# Task
A faithful copy of all the data is the goal; omit the pictures.

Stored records
-- -- --

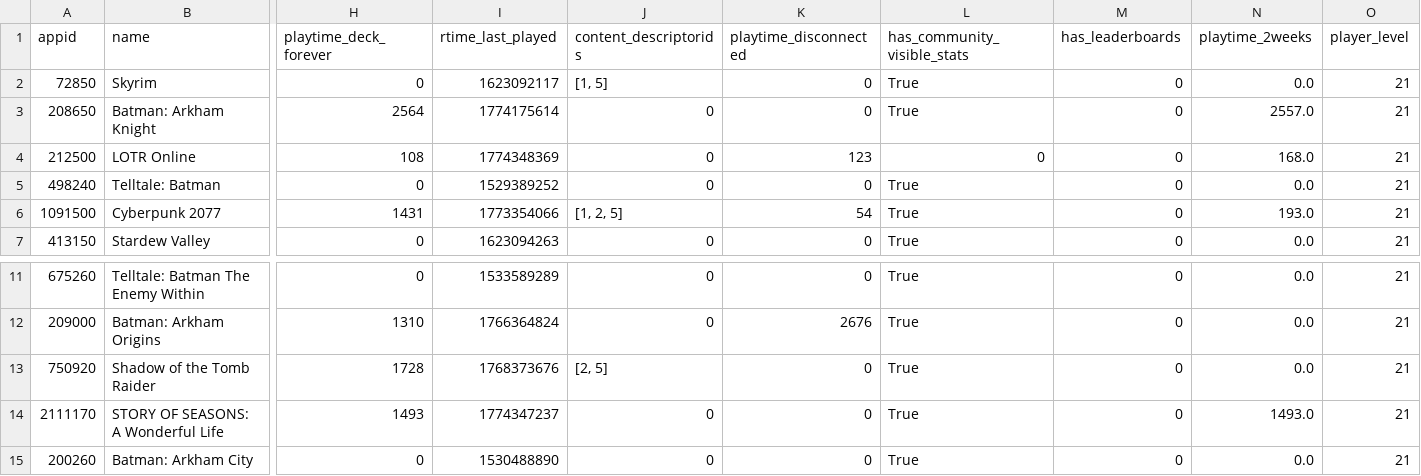
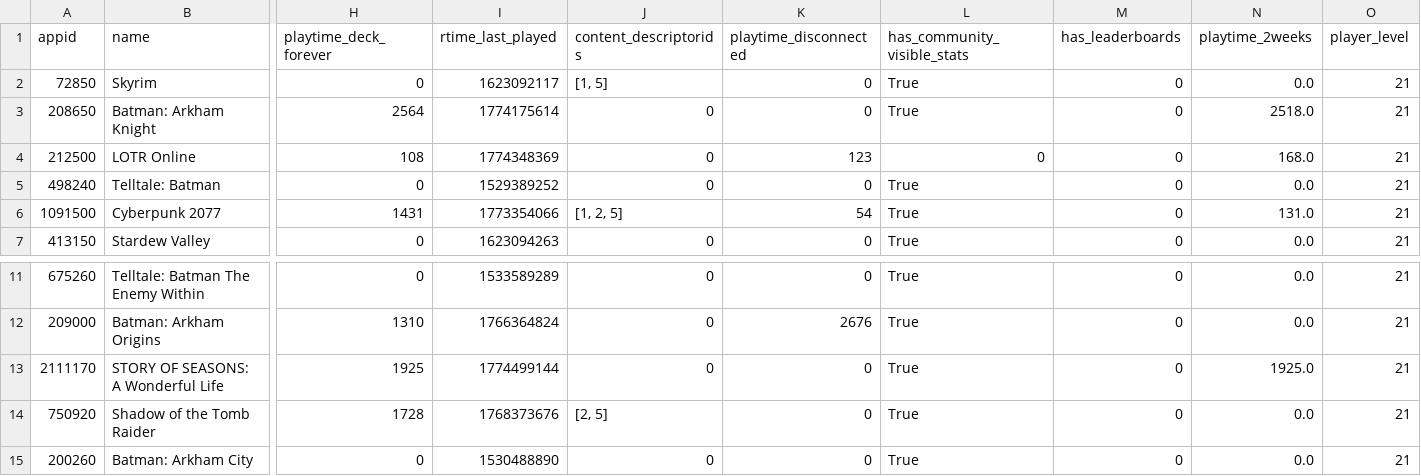
Before and after one commit to Dipto9999/dipto9999.github.io, a CSV file: src/assets/data/steam/Dipto9999_SteamData.csv, drawn as a sheet; only a part is shown, gaps mark what is left out; removed rows and columns are numbered as before the commit, all else as after; rows hold the shown columns only; the diff names each change by its address in the sheet, - before the commit and + after, or states it on an @@ line.

```diff
--- a/src/assets/data/steam/Dipto9999_SteamData.csv
+++ b/src/assets/data/steam/Dipto9999_SteamData.csv
-N3 (playtime_2weeks): 2557.0
+N3 (playtime_2weeks): 2518.0
-N6 (playtime_2weeks): 193.0
+N6 (playtime_2weeks): 131.0
+row 13: 2111170 | STORY OF SEASONS: A Wonderful Life | 1925 | 1774499144 | 0 | 0 | True | 0 | 1925.0 | 21
-row 14: 2111170 | STORY OF SEASONS: A Wonderful Life | 1493 | 1774347237 | 0 | 0 | True | 0 | 1493.0 | 21
```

-- -- --

# Result for this exercise
Before and after one commit to Dipto9999/dipto9999.github.io, a CSV file: src/assets/data/steam/Dipto9999_SteamData.csv, drawn as a sheet; only a part is shown, gaps mark what is left out; removed rows and columns are numbered as before the commit, all else as after; rows hold the shown columns only; the diff names each change by its address in the sheet, - before the commit and + after, or states it on an @@ line.

```diff
--- a/src/assets/data/steam/Dipto9999_SteamData.csv
+++ b/src/assets/data/steam/Dipto9999_SteamData.csv
-N3 (playtime_2weeks): 2557.0
+N3 (playtime_2weeks): 2518.0
-N6 (playtime_2weeks): 193.0
+N6 (playtime_2weeks): 131.0
+row 13: 2111170 | STORY OF SEASONS: A Wonderful Life | 1925 | 1774499144 | 0 | 0 | True | 0 | 1925.0 | 21
-row 14: 2111170 | STORY OF SEASONS: A Wonderful Life | 1493 | 1774347237 | 0 | 0 | True | 0 | 1493.0 | 21
```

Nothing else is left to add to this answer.